John Garvey, the global head of financial services at 'Big Four' consulting firm PwC expects that the EU and UK will agree a post-Brexit deal for the financial services industry.
The Telegraph quotes Garvey as saying that the EU “needs London”, and although a deal is unlikely to happen in the short-term future, eventually the bloc will understand that an agreement is the best outcome for both parties.
Garvey said: “There’s going to be a strange relationship developing over time where the Europeans realise they need London. So, I think there will be some kind of deal because the continent will need access to the London market.”
EU commissioner for financial services, Mairead McGuinness, recently commented that the bloc is keen to open talks on equivalence but does not yet feel any pressure to kickstart discussions. She did, however, hint that talks between both parties on market access could begin by mid-2021.

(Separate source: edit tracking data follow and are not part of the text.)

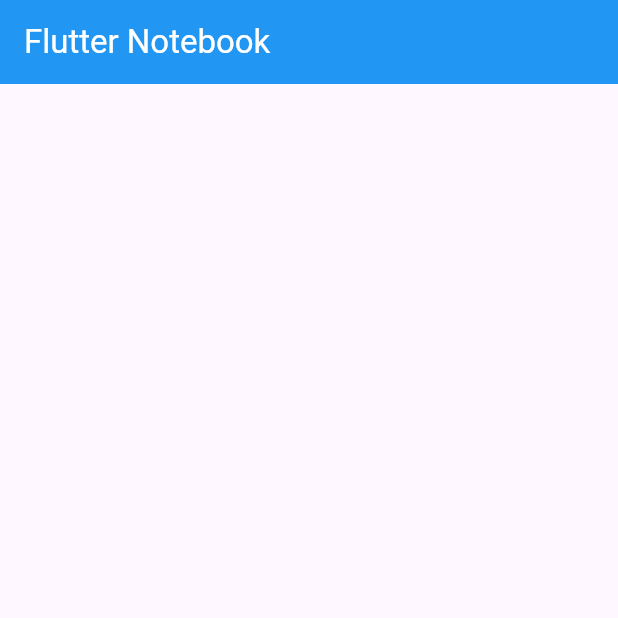
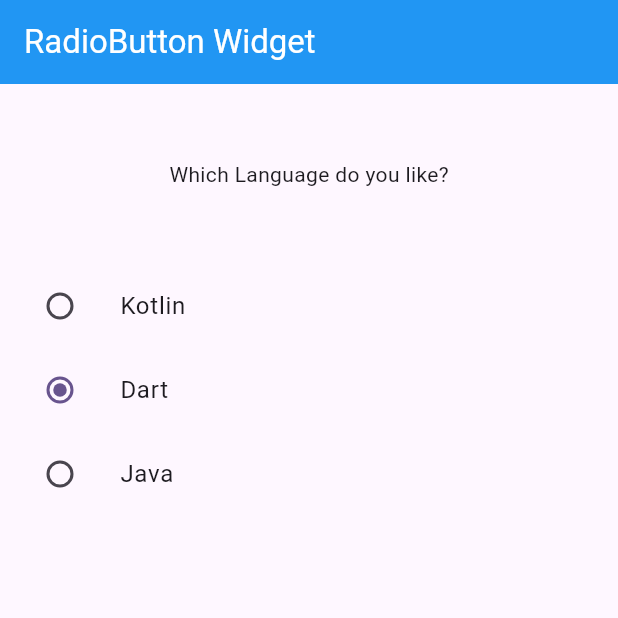
Before and after one commit to monir996/flutter-notebook, a Flutter app: the screen it shows after launch, on a phone screen of 412 x 824 dp, the top half of it. Run offline on Flutter 3.47's test engine with Material 3 defaults, Android fonts, the phone set to English and light mode, and no system bars.

Commit message:
radio button - initial

```diff
--- a/lib/home_screen.dart
+++ b/lib/home_screen.dart
@@ -7,15 +7,68 @@ class HomeScreen extends StatefulWidget {
   State<HomeScreen> createState() => _HomeScreenState();
 }
 
+enum Lang {kotlin, dart, java}
+
 class _HomeScreenState extends State<HomeScreen> {
+
+  Lang? _selectedLang = Lang.dart;
+
   @override
   Widget build(BuildContext context) {
     return Scaffold(
-      appBar: AppBar(title: Text("Flutter Notebook", style: TextStyle(color: Colors.white)), backgroundColor: Colors.blue),
+      appBar: AppBar(title: Text("RadioButton Widget", style: TextStyle(color: Colors.white)), backgroundColor: Colors.blue),
 
-      // ----------------------- Main Branch  ==> Basic Structure ------------------
+      // ----------------------- Branch 30 ==> Radio Button Widget ------------------
 
-      body: Center(),
+      body: Center(
+        child: Column(
+          children: [
+            SizedBox(height: 50),
+            Text("Which Language do you like?"),
+            SizedBox(height: 50),
+
+            ListTile(
+              title: Text("Kotlin"),
+              leading: Radio(
+                  value: Lang.kotlin,
+                  groupValue: _selectedLang,
+                  onChanged: (value) {
+                    setState(() {
+                      _selectedLang = value;
+                    });
+                  }
+              ),
+            ),
+
+            ListTile(
+              title: Text("Dart"),
+              leading: Radio(
+                  value: Lang.dart,
+                  groupValue: _selectedLang,
+                  onChanged: (value) {
+                    setState(() {
+                      _selectedLang = value;
+                    });
+                  }
+              ),
+            ),
+
+            ListTile(
+              title: Text("Java"),
+              leading: Radio(
+                  value: Lang.java,
+                  groupValue: _selectedLang,
+                  onChanged: (value) {
+                    setState(() {
+                      _selectedLang = value;
+                    });
+                  }
+              ),
+            ),
+
+          ],
+        ),
+      ),
     );
   }
 }
```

Back in March, the UK and EU had agreed to a memorandum of understanding on post-Brexit regulatory cooperation, which was greeted warmly by the City of London. However, McGuinness also said that the process of finalising the memorandum was still ongoing.
City officials are hopeful that talks over the memorandum will be enough to prompt the bloc to begin talks with the UK on granting access to EU markets for British firms. The full enactment of Brexit at the start of the year saw the UK lose full access to EU markets, while the financial services sector was left largely unaccounted for in the Brexit trade deal that was agreed in December.
Yet, there is also clamour within the industry for the government to focus its efforts on getting firms access to markets outside of Europe, rather than making the EU market its priority.
Andrew Bailey, governor of the Bank of England, has also claimed that the EU is using equivalence as a weapon to lock an independently trading UK into its own regulatory systems, suggesting that the bloc is also unable to answer its own questions on where its financial centre should be as it vies to establish a greater financial market within the eurozone.
Bailey said: “None of those [EU] markets can decide what their financial centre would be and none of their governments are really comfortable shouldering the risk, particularly Germany.”
Recent reports have also found that pre-Brexit speculation of an exodus of jobs from London to Europe as a result of Britain leaving the bloc has thus far proven untrue.
New Financial has uncovered that 440 finance firms have taken business from Britain to the EU as a result of UK withdrawal. Elsewhere, 'Big Four' consulting firm EY has said that only 7,600 jobs have so far moved to Europe from the UK, a number which falls substantially below previous forecasts.